So, you find a really neat article on a topic that relates to your business and you want to share the find with your clients and visitors to your website.

Here’s a scenario I run into frequently with clients.

You’re not a thief, so you make sure that you give credit in the re-posting to the original author. You even link to the author’s page. You mark up the article a bit to emphasize what’s important to your clients, but the entire article — byline and all — is still there. You send the article to me to post to your website with some nice graphic.

I ask if you have permission from the author to copy their work.

You say that you’re acknowledging their authorship and that you’re just spreading their expertise and helping their reputation.

I ask if you have permission from the author to copy their work.

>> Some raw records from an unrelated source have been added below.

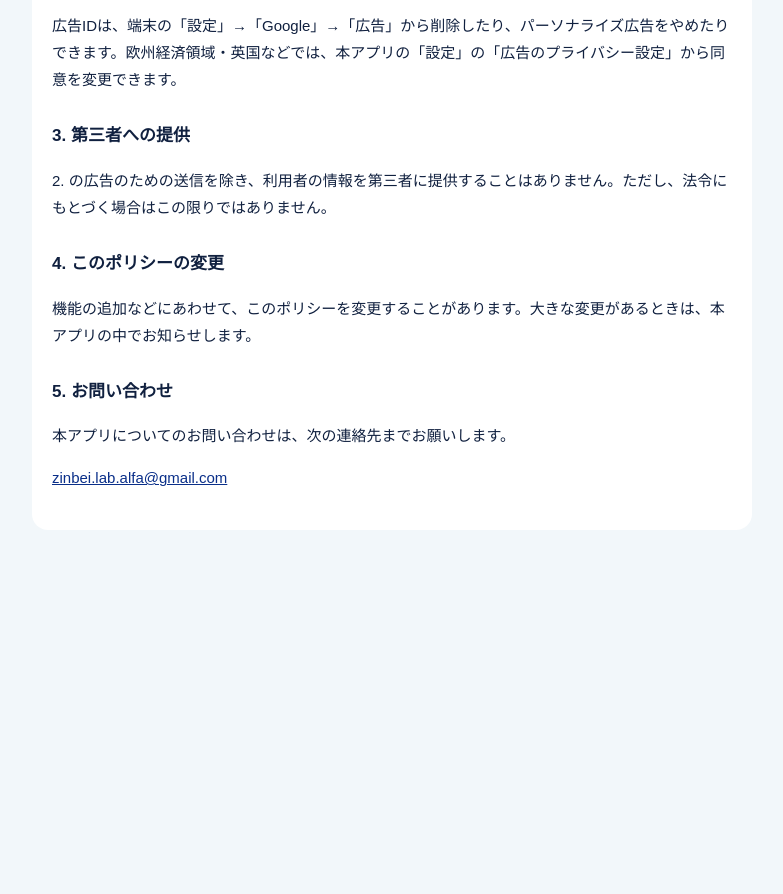
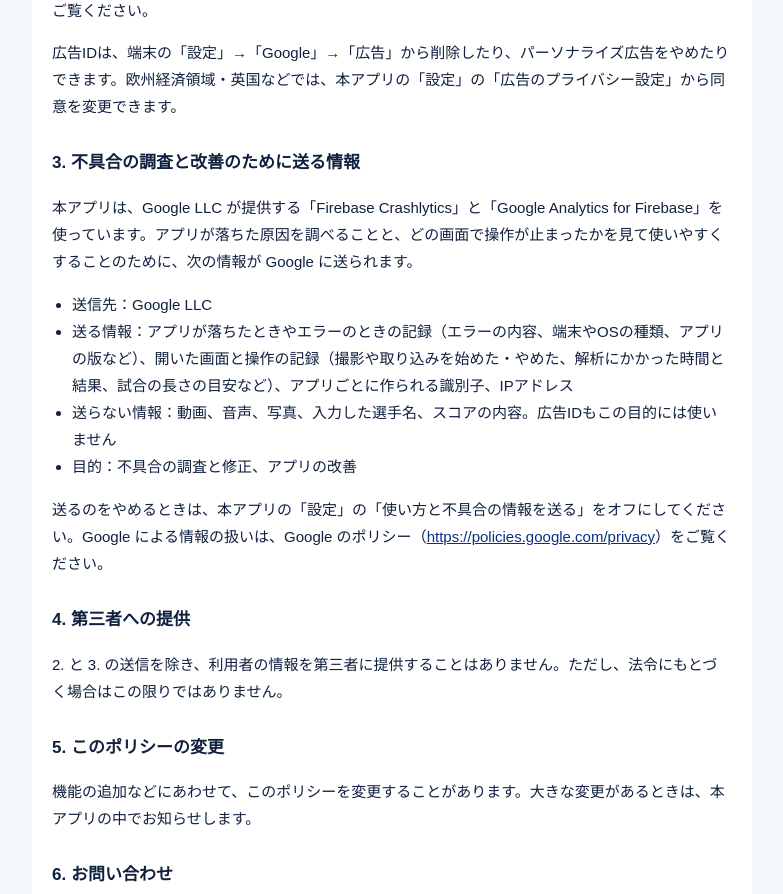
Before and after one commit to zinbei-lab/tenniscam, a plain HTML site: page index.html in a window 1280 px wide. Shown: the part 829-1723 px from the top of the page, without its empty margins (248-1031 px from the left). Before the commit the page ends 1423 px from the top, so only its background shows below. Drawn offline with Linux system fonts and the light colour scheme.

Commit message:
プライバシーポリシーを改定（Firebase Crashlytics / Analytics の項を追加）

```diff
--- a/index.html
+++ b/index.html
@@ -16,7 +16,7 @@ p,li{font-size:15px}ul{padding-left:20px}a{color:var(--navy)}
 </head>
 <body><main><article>
 <h1>プライバシーポリシー</h1>
-<p>制定日：2026年10月25日</p>
+<p>制定日：2026年10月25日<br>改定日：2026年10月28日</p>
 <p>TennisCam（以下「本アプリ」）は、利用者の情報を次のとおり扱います。</p>
 <h2>1. 端末の中だけで使う情報</h2>
 <p>本アプリは、次の情報を利用者の端末の中だけで使います。開発者のサーバーなど、端末の外には送りません。</p>
@@ -35,11 +35,20 @@ p,li{font-size:15px}ul{padding-left:20px}a{color:var(--navy)}
 </ul>
 <p>Google による情報の扱いは、Google のポリシー（<a href="https://policies.google.com/technologies/ads">https://policies.google.com/technologies/ads</a>）をご覧ください。</p>
 <p>広告IDは、端末の「設定」→「Google」→「広告」から削除したり、パーソナライズ広告をやめたりできます。欧州経済領域・英国などでは、本アプリの「設定」の「広告のプライバシー設定」から同意を変更できます。</p>
-<h2>3. 第三者への提供</h2>
-<p>2. の広告のための送信を除き、利用者の情報を第三者に提供することはありません。ただし、法令にもとづく場合はこの限りではありません。</p>
-<h2>4. このポリシーの変更</h2>
+<h2>3. 不具合の調査と改善のために送る情報</h2>
+<p>本アプリは、Google LLC が提供する「Firebase Crashlytics」と「Google Analytics for Firebase」を使っています。アプリが落ちた原因を調べることと、どの画面で操作が止まったかを見て使いやすくすることのために、次の情報が Google に送られます。</p>
+<ul>
+<li>送信先：Google LLC</li>
+<li>送る情報：アプリが落ちたときやエラーのときの記録（エラーの内容、端末やOSの種類、アプリの版など）、開いた画面と操作の記録（撮影や取り込みを始めた・やめた、解析にかかった時間と結果、試合の長さの目安など）、アプリごとに作られる識別子、IPアドレス</li>
+<li>送らない情報：動画、音声、写真、入力した選手名、スコアの内容。広告IDもこの目的には使いません</li>
+<li>目的：不具合の調査と修正、アプリの改善</li>
+</ul>
+<p>送るのをやめるときは、本アプリの「設定」の「使い方と不具合の情報を送る」をオフにしてください。Google による情報の扱いは、Google のポリシー（<a href="https://policies.google.com/privacy">https://policies.google.com/privacy</a>）をご覧ください。</p>
+<h2>4. 第三者への提供</h2>
+<p>2. と 3. の送信を除き、利用者の情報を第三者に提供することはありません。ただし、法令にもとづく場合はこの限りではありません。</p>
+<h2>5. このポリシーの変更</h2>
 <p>機能の追加などにあわせて、このポリシーを変更することがあります。大きな変更があるときは、本アプリの中でお知らせします。</p>
-<h2>5. お問い合わせ</h2>
+<h2>6. お問い合わせ</h2>
 <p>本アプリについてのお問い合わせは、次の連絡先までお願いします。</p>
 <p><a href="mailto:zinbei.lab.alfa@gmail.com">zinbei.lab.alfa@gmail.com</a></p>
 </article></main></body>
```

You ask if I can’t just put up the page. You’re sure no one will mind.

I ask you to confirm that you’re ready to indemnify me and to defend me at your cost for any copyright claims by third parties.

Let me confess that I am not a lawyer, nor do I play one on television. However, I understand something about intellectual property rights and respect the right of creators to be able to determine where their work is shown.

By default, creative works, including Internet postings, are copyrighted by their creators and no one can use them without permission. The author or artist doesn’t have to do anything special to have copyright rights.

Permission to use someone’s work may be very easy to get. I have been emailed at least a couple of times by people wanting to copy an image on my personal website. The emails explained what the photos would used for and also told me that there would be a credit line but no money. I readily agreed to each request, flattered that someone liked my photography. I think my reaction is a typical one.

In the case of web article or blog entries a lot of authors would love to be considered an expert whose opinion is worth repeating. Re-posting their work with a link back to their website offers them exposure and a chance to sell their services.

Permission to copy is also sometimes granted on the website. Instead of saying nothing or “All Rights Reserved”, a copyright holder may choose to use a Creative Commons or other model copyright statement that specifies that people can re-use their work in some — or all — situations.

Copying from your friends (even those friends you’ve never met in person) expands the store of knowledge you can share with your clients. You look good for sharing valuable information. At the same time, the original author gains stature and potential clients for their own business.

Just make sure you say “Please” and get permission before you do the copying!